    When it comes to parenting, I wish I knew about elimination communication before my son Bear was 6 months old. I would have done it right from Birth! The Kind Mama has a whole chapter on this. It saves you from ever needing to potty train!!! An amazing game changer! -Alicia Silverstone

    Ignore the naysayers

    1) Do what you love — I wish I had focused on directing rather than splitting my focus. I love acting and directing, but I was being urged to direct quite often in the late 90s/early 2000s. I only focused in about 2010 and it’s a long road. So…

    2) Focus. Find your love and focus.

    3) Ignore the naysayers. Really. Everyone gives advice from their own history, and your life will never be theirs. You will hear NO constantly. Who cares. There’s a YES out there.

    4) Surround yourself with people who are already successful. Watch them. Learn from them. If you surround yourself with people who are “struggling” you will be surrounded by that mindset. Surround yourself with the “winner” mindset.

    5) Take action when it feels right. I believe in the law of attraction, which states that things come to you, rather than you making things happen. There is no law of assertion. You can’t force things to happen. So before you take an action for your career, make sure your heart feels it is right. That is is the right moment.
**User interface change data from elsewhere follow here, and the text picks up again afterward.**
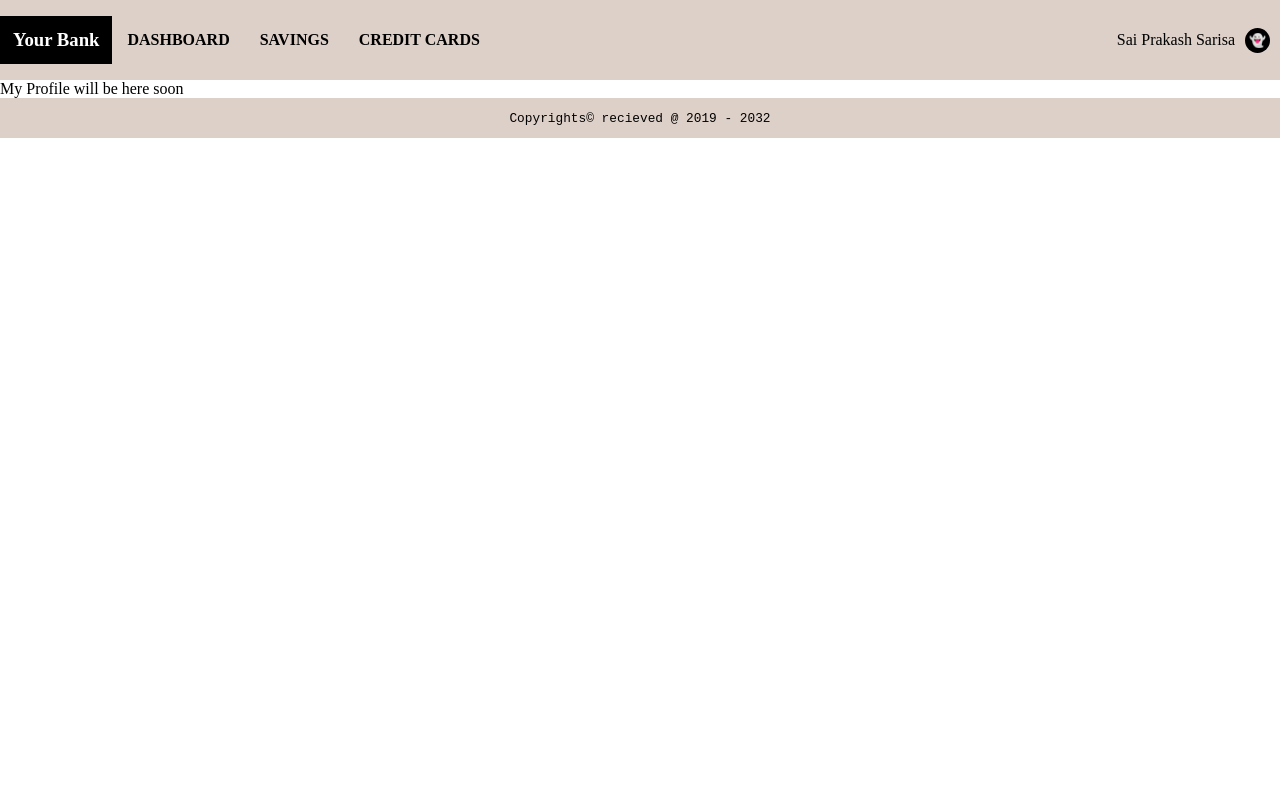
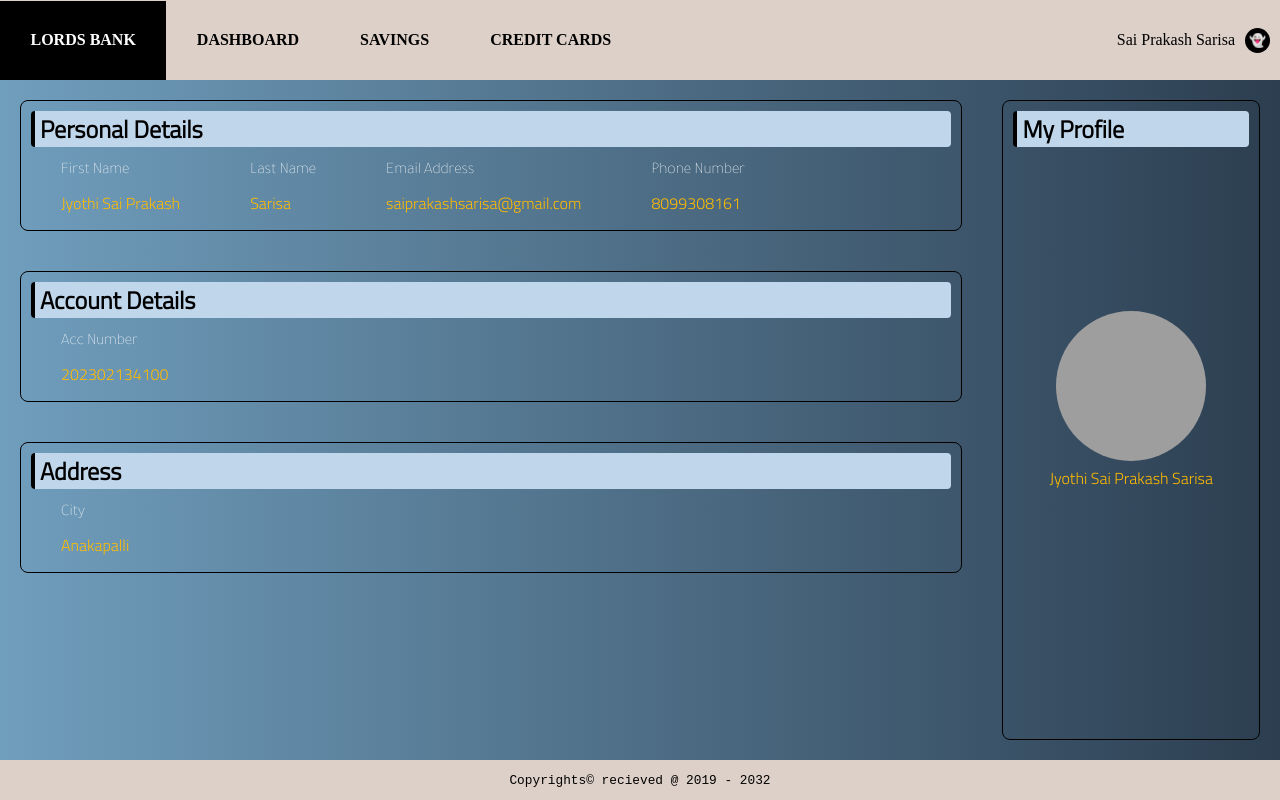
Before and after one commit to SaiPrakashSarisa/angular-STACKBLITZ-banking-app, an Angular app: page /profile in a window 1280 px wide. Built offline with nearby package versions, Linux system fonts and the light colour scheme; grey boxes are pictures that could not be loaded.

Commit message:
9 files modified, 3 added, 1 deleted

```diff
--- a/src/app/app-routing/app-routing.module.ts
+++ b/src/app/app-routing/app-routing.module.ts
@@ -8,6 +8,7 @@ import { DashboardComponent } from '../dashboard/dashboard.component';
 import { ProfileComponent } from '../profile/profile.component';
 import { SavingsComponent } from '../savings/savings.component';
 import { UserdataComponent } from '../userdata/userdata.component';
+import { SavingComponent } from '../saving/saving.component';
 
 const routes: Routes = [
   { path: '', redirectTo: '/login', pathMatch: 'full' },
@@ -18,6 +19,7 @@ const routes: Routes = [
   { path: 'profile', component: ProfileComponent },
   { path: 'savings', component: SavingsComponent },
   { path: 'userdata', component: UserdataComponent },
+  { path: 'usersavings', component: SavingComponent },
 ];
 
 @NgModule({
--- a/src/app/app.module.ts
+++ b/src/app/app.module.ts
@@ -13,6 +13,7 @@ import { DashboardComponent } from './dashboard/dashboard.component';
 import { ProfileComponent } from './profile/profile.component';
 import { SavingsComponent } from './savings/savings.component';
 import { UserdataComponent } from './userdata/userdata.component';
+import { SavingComponent } from './saving/saving.component';
 
 @NgModule({
   declarations: [
@@ -26,6 +27,7 @@ import { UserdataComponent } from './userdata/userdata.component';
     ProfileComponent,
     SavingsComponent,
     UserdataComponent,
+    SavingComponent,
   ],
   imports: [BrowserModule, ReactiveFormsModule, FormsModule, AppRoutingModule],
   providers: [],
--- a/src/app/header/header.component.html
+++ b/src/app/header/header.component.html
@@ -1,3 +1,3 @@
 <header class="pgheader">
-  <h1>🏦 YOUR BANK</h1>
+  <h1>🏦 LORDS BANK</h1>
 </header>
--- a/src/app/navigation/navigation.component.css
+++ b/src/app/navigation/navigation.component.css
@@ -7,10 +7,11 @@
   display: flex;
 }
 
-h3 {
+.ul .h3 {
+  display: flex;
+  align-items: center;
   color: white;
   background-color: black;
-  padding: 13px;
 }
 
 .ul li {
@@ -18,7 +19,7 @@ h3 {
   list-style: none;
   font-weight: bold;
   text-transform: uppercase;
-  padding: 15px;
+  padding: 30.5px;
   cursor: pointer;
   transition: color 0.5s, background-color 0.5s;
 }
--- a/src/app/navigation/navigation.component.html
+++ b/src/app/navigation/navigation.component.html
@@ -1,8 +1,8 @@
 <div class="navbar2">
   <ul class="ul">
-    <h3>Your Bank</h3>
+    <li class="h3">Lords Bank</li>
     <li routerLink="/dashboard">DashBoard</li>
-    <li>Savings</li>
+    <li routerLink="/usersavings">Savings</li>
     <li>Credit Cards</li>
   </ul>
 
--- a/src/app/profile/profile.component.css
+++ b/src/app/profile/profile.component.css
@@ -1,4 +1,92 @@
+@import url('https://fonts.googleapis.com/css2?family=Orbitron&family=Secular+One&family=Tajawal:wght@200&display=swap');
+
+@import url('https://fonts.googleapis.com/css2?family=Orbitron&family=Titillium+Web:wght@300&display=swap');
+
+@import url('https://fonts.googleapis.com/css2?family=Concert+One&family=Orbitron&family=Titillium+Web:wght@300&display=swap');
 * {
   margin: 0px;
   padding: 0px;
 }
+
+.outer-box {
+  height: 85vh;
+  display: flex;
+  flex-direction: row;
+  background: linear-gradient(to right, #709ebd, #2c3e50);
+  overflow: auto;
+}
+
+.content {
+  height: auto;
+  display: flex;
+  flex-direction: column;
+  width: 80%;
+}
+
+.info {
+  margin: 20px;
+  padding: 5px;
+  border: 1.5px solid black;
+  border-radius: 8px;
+  min-height: 100px;
+}
+
+.profile {
+  width: 20%;
+}
+
+.title {
+  font-family: 'Titillium Web', sans-serif;
+  border-radius: 4px;
+  background-color: rgb(191, 214, 235);
+  border: none;
+  border-left: 4px solid;
+  padding-left: 5px;
+  font-size: 1.5rem;
+  font-weight: bolder;
+  margin: 5px 5px;
+}
+
+.value,
+.label {
+  margin: 5px;
+}
+
+.value {
+  font-family: 'Titillium Web', sans-serif;
+  color: #ffbb00;
+}
+
+.label {
+  font-family: 'Tajawal', sans-serif;
+  color: white;
+}
+
+.contents {
+  display: flex;
+  flex-wrap: wrap;
+}
+
+.details {
+  height: auto;
+  display: flex;
+  flex-direction: column;
+  margin: 5px 30px;
+}
+
+.user {
+  height: 80%;
+  display: flex;
+  flex-direction: column;
+  justify-content: center;
+  align-items: center;
+}
+
+.img {
+  background-image: url('https://cdn-icons-png.flaticon.com/128/1144/1144760.png');
+  background-repeat: no-repeat;
+  background-size: cover;
+  width: 150px;
+  height: 150px;
+  border-radius: 50%;
+}
--- a/src/app/profile/profile.component.html
+++ b/src/app/profile/profile.component.html
@@ -1,5 +1,54 @@
 <app-navigation></app-navigation>
 
-My Profile will be here soon
+<div class="outer-box">
+  <div class="content">
+    <div class="personal info">
+      <div class="title">Personal Details</div>
+      <div class="contents">
+        <div class="details">
+          <span class="label">First Name</span>
+          <span class="value">{{ user.firstname }}</span>
+        </div>
+        <div class="details">
+          <span class="label">Last Name</span>
+          <span class="value">{{ user.lastname }}</span>
+        </div>
+        <div class="details">
+          <span class="label">Email Address</span>
+          <span class="value">{{ user.email }}</span>
+        </div>
+        <div class="details">
+          <span class="label">Phone Number</span>
+          <span class="value">{{ user.contact }}</span>
+        </div>
+      </div>
+    </div>
+    <div class="account info">
+      <div class="title">Account Details</div>
+      <div class="contents">
+        <div class="details">
+          <span class="label">Acc Number</span>
+          <span class="value">{{ user.account }}</span>
+        </div>
+      </div>
+    </div>
+    <div class="address info">
+      <fieldset class="title">Address</fieldset>
+      <div class="contents">
+        <div class="details">
+          <span class="label">City</span>
+          <span class="value">{{ user.address }}</span>
+        </div>
+      </div>
+    </div>
+  </div>
+  <div class="profile info">
+    <div class="title">My Profile</div>
+    <div class="user">
+      <div class="img"></div>
+      <span class="value">{{ user.firstname }} {{ user.lastname }}</span>
+    </div>
+  </div>
+</div>
 
 <app-footer></app-footer>
--- a/src/app/profile/profile.component.ts
+++ b/src/app/profile/profile.component.ts
@@ -3,13 +3,20 @@ import { Component, OnInit } from '@angular/core';
 @Component({
   selector: 'app-profile',
   templateUrl: './profile.component.html',
-  styleUrls: ['./profile.component.css']
+  styleUrls: ['./profile.component.css'],
 })
 export class ProfileComponent implements OnInit {
+  user = {
+    firstname: 'Jyothi Sai Prakash',
+    lastname: 'Sarisa',
+    account: '202302134100',
+    username: 'saiprakash08',
+    password: 'sai@123',
+    email: 'saiprakashsarisa@gmail.com',
+    contact: '8099308161',
+    address: 'Anakapalli',
+  };
+  constructor() {}
 
-  constructor() { }
-
-  ngOnInit() {
-  }
-
+  ngOnInit() {}
 }
--- /dev/null
+++ b/src/app/saving/saving.component.css
@@ -0,0 +1,25 @@
+* {
+  margin: 0;
+  padding: 0;
+}
+
+.container {
+  height: 85vh;
+  display: flex;
+  flex-direction: row;
+}
+
+.balance-transactions {
+  width: 75%;
+}
+
+.balance {
+  height: 15%;
+  display: flex;
+  background-color: black;
+}
+
+.payment {
+  width: 25%;
+  background-color: blanchedalmond;
+}
--- /dev/null
+++ b/src/app/saving/saving.component.html
@@ -0,0 +1,36 @@
+<app-navigation></app-navigation>
+<div class="container">
+  <div class="balance-transactions">
+    <div class="balance-outer">
+      <div class="balance-inner">
+        <p class="label">Current Balance</p>
+        <p class="value">{{ transactions[0].balance }}</p>
+      </div>
+    </div>
+    <div class="transactions">
+      <table>
+        <thead>
+          <th>Date</th>
+          <th>Time</th>
+          <th>Amount</th>
+          <th>balance</th>
+        </thead>
+        <tbody>
+          <tr *ngFor="let transaction of transactions">
+            <td>{{ transaction.date }}</td>
+            <td>{{ transaction.time }}</td>
+            <td *ngIf="transaction.type === 'credit'" style="color:green">
+              {{ transaction.amount }}
+            </td>
+            <td *ngIf="transaction.type === 'debit'" style="color:red">
+              {{ transaction.amount }}
+            </td>
+            <td>{{ transaction.balance }}</td>
+          </tr>
+        </tbody>
+      </table>
+    </div>
+  </div>
+  <div class="payment"></div>
+</div>
+<app-footer></app-footer>
--- /dev/null
+++ b/src/app/saving/saving.component.ts
@@ -0,0 +1,70 @@
+import { Component, OnInit } from '@angular/core';
+
+@Component({
+  selector: 'app-saving',
+  templateUrl: './saving.component.html',
+  styleUrls: ['./saving.component.css'],
+})
+export class SavingComponent implements OnInit {
+  transactions = [
+    {
+      account: '202302134100',
+      type: 'credit',
+      amount: 500,
+      date: '2023-05-04',
+      time: '06:00:00',
+      balance: 1900,
+    },
+    {
+      account: '202302134100',
+      type: 'debit',
+      amount: 1500,
+      date: '2023-05-04',
+      time: '06:13:00',
+      balance: 1400,
+    },
+    {
+      account: '202302134100',
+      type: 'credit',
+      amount: 2500,
+      date: '2023-05-04',
+      time: '06:30:00',
+      balance: 2900,
+    },
+    {
+      account: '202302134100',
+      type: 'debit',
+      amount: 500,
+      date: '2023-05-04',
+      time: '06:45:00',
+      balance: 400,
+    },
+    {
+      account: '202302134100',
+      type: 'debit',
+      amount: 200,
+      date: '2023-04-05',
+      time: '05:39:52',
+      balance: 900,
+    },
+    {
+      account: '202302134100',
+      type: 'credit',
+      amount: 100,
+      date: '2023-04-05',
+      time: '05:40:05',
+      balance: 1100,
+    },
+    {
+      account: '202302134100',
+      type: 'credit',
+      amount: 1000,
+      date: '2023-04-05',
+      time: '06:17:18',
+      balance: 1000,
+    },
+  ];
+  constructor() {}
+
+  ngOnInit() {}
+}
--- a/src/index.html
+++ b/src/index.html
@@ -1,7 +1,7 @@
 <!DOCTYPE html>
 <html lang="en">
   <head>
-    <title>{{title}}</title>
+    <title></title>
     <base href="/" />
     <meta charset="UTF-8" />
     <meta http-equiv="X-UA-Compatible" content="IE=edge" />
```
Also changed, not shown: src/asserts/FISH BOWL.jpg (deleted).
If you move out of desperation, lack, or frustration, you won’t get what you truly want.-Colleen Davie Janes

    Create your own post!

    This post was created by a member of the BuzzFeed Community.You can join and make your own posts and quizzes.

    Sign up to create your first post!